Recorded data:
*** Block opens ***
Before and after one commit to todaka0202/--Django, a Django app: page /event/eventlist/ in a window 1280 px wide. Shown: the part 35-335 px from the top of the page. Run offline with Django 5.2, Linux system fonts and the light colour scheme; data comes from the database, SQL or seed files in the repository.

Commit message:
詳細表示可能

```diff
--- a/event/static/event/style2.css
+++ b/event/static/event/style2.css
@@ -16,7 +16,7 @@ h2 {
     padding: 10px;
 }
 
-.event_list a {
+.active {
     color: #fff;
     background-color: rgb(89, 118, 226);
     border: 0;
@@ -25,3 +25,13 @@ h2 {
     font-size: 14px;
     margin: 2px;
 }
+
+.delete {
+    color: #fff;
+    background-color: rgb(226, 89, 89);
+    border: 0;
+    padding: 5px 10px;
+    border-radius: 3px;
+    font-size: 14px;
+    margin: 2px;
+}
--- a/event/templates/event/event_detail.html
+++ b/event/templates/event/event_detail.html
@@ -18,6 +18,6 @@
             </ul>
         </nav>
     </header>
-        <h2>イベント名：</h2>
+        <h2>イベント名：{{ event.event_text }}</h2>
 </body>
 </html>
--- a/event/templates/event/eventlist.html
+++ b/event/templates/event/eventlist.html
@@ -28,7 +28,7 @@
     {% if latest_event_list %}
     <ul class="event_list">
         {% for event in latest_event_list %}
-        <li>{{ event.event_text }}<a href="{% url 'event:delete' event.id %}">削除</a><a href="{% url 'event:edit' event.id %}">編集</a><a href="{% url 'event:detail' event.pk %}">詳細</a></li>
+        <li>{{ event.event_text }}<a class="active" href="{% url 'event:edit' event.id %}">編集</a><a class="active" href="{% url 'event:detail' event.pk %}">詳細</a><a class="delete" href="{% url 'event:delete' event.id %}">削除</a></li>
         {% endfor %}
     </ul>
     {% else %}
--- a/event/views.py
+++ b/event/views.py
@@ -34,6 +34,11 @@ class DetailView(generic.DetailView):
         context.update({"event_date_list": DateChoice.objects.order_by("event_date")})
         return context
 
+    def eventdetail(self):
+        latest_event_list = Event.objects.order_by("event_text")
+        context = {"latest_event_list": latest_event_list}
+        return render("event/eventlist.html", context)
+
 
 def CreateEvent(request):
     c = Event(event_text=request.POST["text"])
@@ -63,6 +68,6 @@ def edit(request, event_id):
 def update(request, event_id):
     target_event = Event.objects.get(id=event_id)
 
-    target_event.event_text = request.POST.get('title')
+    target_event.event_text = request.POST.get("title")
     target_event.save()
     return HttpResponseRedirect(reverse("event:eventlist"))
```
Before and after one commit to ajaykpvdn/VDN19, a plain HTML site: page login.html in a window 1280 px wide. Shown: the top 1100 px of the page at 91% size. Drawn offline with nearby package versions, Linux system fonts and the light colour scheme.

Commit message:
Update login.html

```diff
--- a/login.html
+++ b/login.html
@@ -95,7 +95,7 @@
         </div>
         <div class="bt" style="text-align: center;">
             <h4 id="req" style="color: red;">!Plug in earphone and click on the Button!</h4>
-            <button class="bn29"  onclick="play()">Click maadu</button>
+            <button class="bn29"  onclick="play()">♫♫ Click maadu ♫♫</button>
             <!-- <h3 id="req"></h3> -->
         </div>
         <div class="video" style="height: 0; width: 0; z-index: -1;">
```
*** Block closes ***
*Problem*. All of the records above must be reproduced exactly.

*Your solution*.
Before and after one commit to todaka0202/--Django, a Django app: page /event/eventlist/ in a window 1280 px wide. Shown: the part 35-335 px from the top of the page. Run offline with Django 5.2, Linux system fonts and the light colour scheme; data comes from the database, SQL or seed files in the repository.

Commit message:
詳細表示可能

```diff
--- a/event/static/event/style2.css
+++ b/event/static/event/style2.css
@@ -16,7 +16,7 @@ h2 {
     padding: 10px;
 }
 
-.event_list a {
+.active {
     color: #fff;
     background-color: rgb(89, 118, 226);
     border: 0;
@@ -25,3 +25,13 @@ h2 {
     font-size: 14px;
     margin: 2px;
 }
+
+.delete {
+    color: #fff;
+    background-color: rgb(226, 89, 89);
+    border: 0;
+    padding: 5px 10px;
+    border-radius: 3px;
+    font-size: 14px;
+    margin: 2px;
+}
--- a/event/templates/event/event_detail.html
+++ b/event/templates/event/event_detail.html
@@ -18,6 +18,6 @@
             </ul>
         </nav>
     </header>
-        <h2>イベント名：</h2>
+        <h2>イベント名：{{ event.event_text }}</h2>
 </body>
 </html>
--- a/event/templates/event/eventlist.html
+++ b/event/templates/event/eventlist.html
@@ -28,7 +28,7 @@
     {% if latest_event_list %}
     <ul class="event_list">
         {% for event in latest_event_list %}
-        <li>{{ event.event_text }}<a href="{% url 'event:delete' event.id %}">削除</a><a href="{% url 'event:edit' event.id %}">編集</a><a href="{% url 'event:detail' event.pk %}">詳細</a></li>
+        <li>{{ event.event_text }}<a class="active" href="{% url 'event:edit' event.id %}">編集</a><a class="active" href="{% url 'event:detail' event.pk %}">詳細</a><a class="delete" href="{% url 'event:delete' event.id %}">削除</a></li>
         {% endfor %}
     </ul>
     {% else %}
--- a/event/views.py
+++ b/event/views.py
@@ -34,6 +34,11 @@ class DetailView(generic.DetailView):
         context.update({"event_date_list": DateChoice.objects.order_by("event_date")})
         return context
 
+    def eventdetail(self):
+        latest_event_list = Event.objects.order_by("event_text")
+        context = {"latest_event_list": latest_event_list}
+        return render("event/eventlist.html", context)
+
 
 def CreateEvent(request):
     c = Event(event_text=request.POST["text"])
@@ -63,6 +68,6 @@ def edit(request, event_id):
 def update(request, event_id):
     target_event = Event.objects.get(id=event_id)
 
-    target_event.event_text = request.POST.get('title')
+    target_event.event_text = request.POST.get("title")
     target_event.save()
     return HttpResponseRedirect(reverse("event:eventlist"))
```
Before and after one commit to ajaykpvdn/VDN19, a plain HTML site: page login.html in a window 1280 px wide. Shown: the top 1100 px of the page at 91% size. Drawn offline with nearby package versions, Linux system fonts and the light colour scheme.

Commit message:
Update login.html

```diff
--- a/login.html
+++ b/login.html
@@ -95,7 +95,7 @@
         </div>
         <div class="bt" style="text-align: center;">
             <h4 id="req" style="color: red;">!Plug in earphone and click on the Button!</h4>
-            <button class="bn29"  onclick="play()">Click maadu</button>
+            <button class="bn29"  onclick="play()">♫♫ Click maadu ♫♫</button>
             <!-- <h3 id="req"></h3> -->
         </div>
         <div class="video" style="height: 0; width: 0; z-index: -1;">
```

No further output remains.